At 54, Sean Goff refuses to grow up. He still travels around the world to skate new parks and take part in competitions, as he did as a pro in his twenties. But as he makes a road trip in Australia to prepare for an upcoming veteran contest, he struggles to recover from an injury that could potentially cripple him. Then the Coronavirus pandemic begins to shut down the world; he is faced with being trapped abroad, away from his family in the UK. For the first time, he questions whether it’s still worth doing what has made him happy all his life.
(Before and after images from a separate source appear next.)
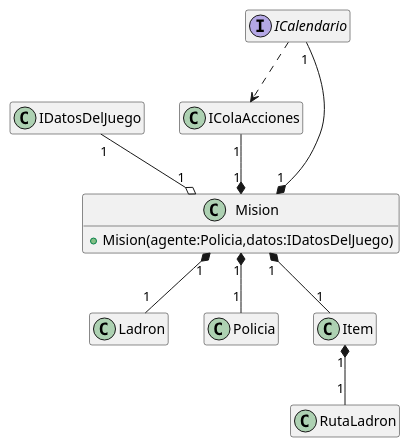
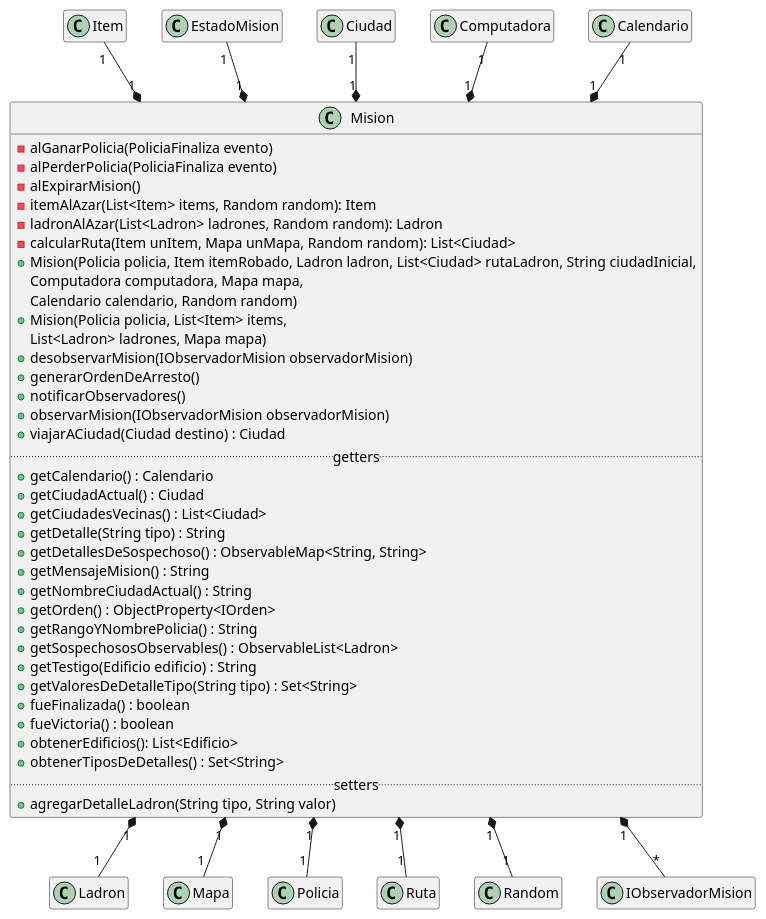
The diagram in diagrams/classes/DC_Mision.plantuml (MarconMatias/TP2-AyPIII), drawn with PlantUML before and after one commit. The commit also changed 5 other files, not shown here.

Commit message:
Diagramas actualziados

```diff
--- a/diagrams/classes/DC_Mision.plantuml
+++ b/diagrams/classes/DC_Mision.plantuml
@@ -1,18 +1,54 @@
-@startuml general
+@startuml Mision_general
 hide empty members
 
 class Mision
 {
-    + Mision(agente:Policia,datos:IDatosDelJuego)
+    - alGanarPolicia(PoliciaFinaliza evento)
+    - alPerderPolicia(PoliciaFinaliza evento)
+    - alExpirarMision()
+    - itemAlAzar(List<Item> items, Random random): Item
+    - ladronAlAzar(List<Ladron> ladrones, Random random): Ladron
+    - calcularRuta(Item unItem, Mapa unMapa, Random random): List<Ciudad>
+    + Mision(Policia policia, Item itemRobado, Ladron ladron, List<Ciudad> rutaLadron, String ciudadInicial,
+            Computadora computadora, Mapa mapa,
+            Calendario calendario, Random random)
+    + Mision(Policia policia, List<Item> items,
+            List<Ladron> ladrones, Mapa mapa)
+    + desobservarMision(IObservadorMision observadorMision)
+    + generarOrdenDeArresto()
+    + notificarObservadores()
+    + observarMision(IObservadorMision observadorMision)
+    + viajarACiudad(Ciudad destino) : Ciudad
+    .. getters ..
+    + getCalendario() : Calendario
+    + getCiudadActual() : Ciudad
+    + getCiudadesVecinas() : List<Ciudad>
+    + getDetalle(String tipo) : String
+    + getDetallesDeSospechoso() : ObservableMap<String, String>
+    + getMensajeMision() : String
+    + getNombreCiudadActual() : String
+    + getOrden() : ObjectProperty<IOrden>
+    + getRangoYNombrePolicia() : String
+    + getSospechososObservables() : ObservableList<Ladron>
+    + getTestigo(Edificio edificio) : String
+    + getValoresDeDetalleTipo(String tipo) : Set<String>
+    + fueFinalizada() : boolean
+    + fueVictoria() : boolean
+    + obtenerEdificios(): List<Edificio>
+    + obtenerTiposDeDetalles() : Set<String>
+    .. setters ..
+    + agregarDetalleLadron(String tipo, String valor)
 }
-Mision "1" *-u- "1" ICalendario
-Mision "1" *-u- "1" IColaAcciones
-Mision "1" o-u- "1" IDatosDelJuego
+
+Mision "1" *-u- "1" Calendario
+Mision "1" *-u- "1" Computadora
+Mision "1" *-u- "1" Ciudad
+Mision "1" *-u- "1" EstadoMision
+Mision "1" *-u- "1" Item
 Mision "1" *-- "1" Ladron
+Mision "1" *-- "1" Mapa
 Mision "1" *-- "1" Policia
-Mision "1" *-- "1" Item
-ICalendario ..> IColaAcciones
-Item "1" *-- "1" RutaLadron
-
-interface ICalendario {}
+Mision "1" *-d- "1" Ruta
+Mision "1" *-d- "1" Random
+Mision "1" *-d- "*" IObservadorMision
 @enduml
```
But skateboarding has got him through tough times before, and he’s not giving up on it yet.
I was good, I’m not good now, I’m ok, but for an over 50 skater I’m still good…..
In my early days I was competitive it was all about learning the latest tricks, now it’s all about holding on to the few I’ve got.
Back in the 80s I competed a lot. I was British champion, pretty sure it was twice.
Skateboarding was designed as a toy and I’m a 54 year old man who gets to travel around the world and play with my friends.
I will be travelling as long as I’m skateboarding and I’ll be skateboarding as long as I’m hobbling.
In the 70s skateboarding was massive, it was the YoYo, it was the Hula Hoop it was the new in toy for a kid to have.
The past is important, it’s what makes you the person you are today.
The best skater is the one with the biggest smile. And it’s that simple
What else do I do apart from skateboarding? Not a lot to be honest with you.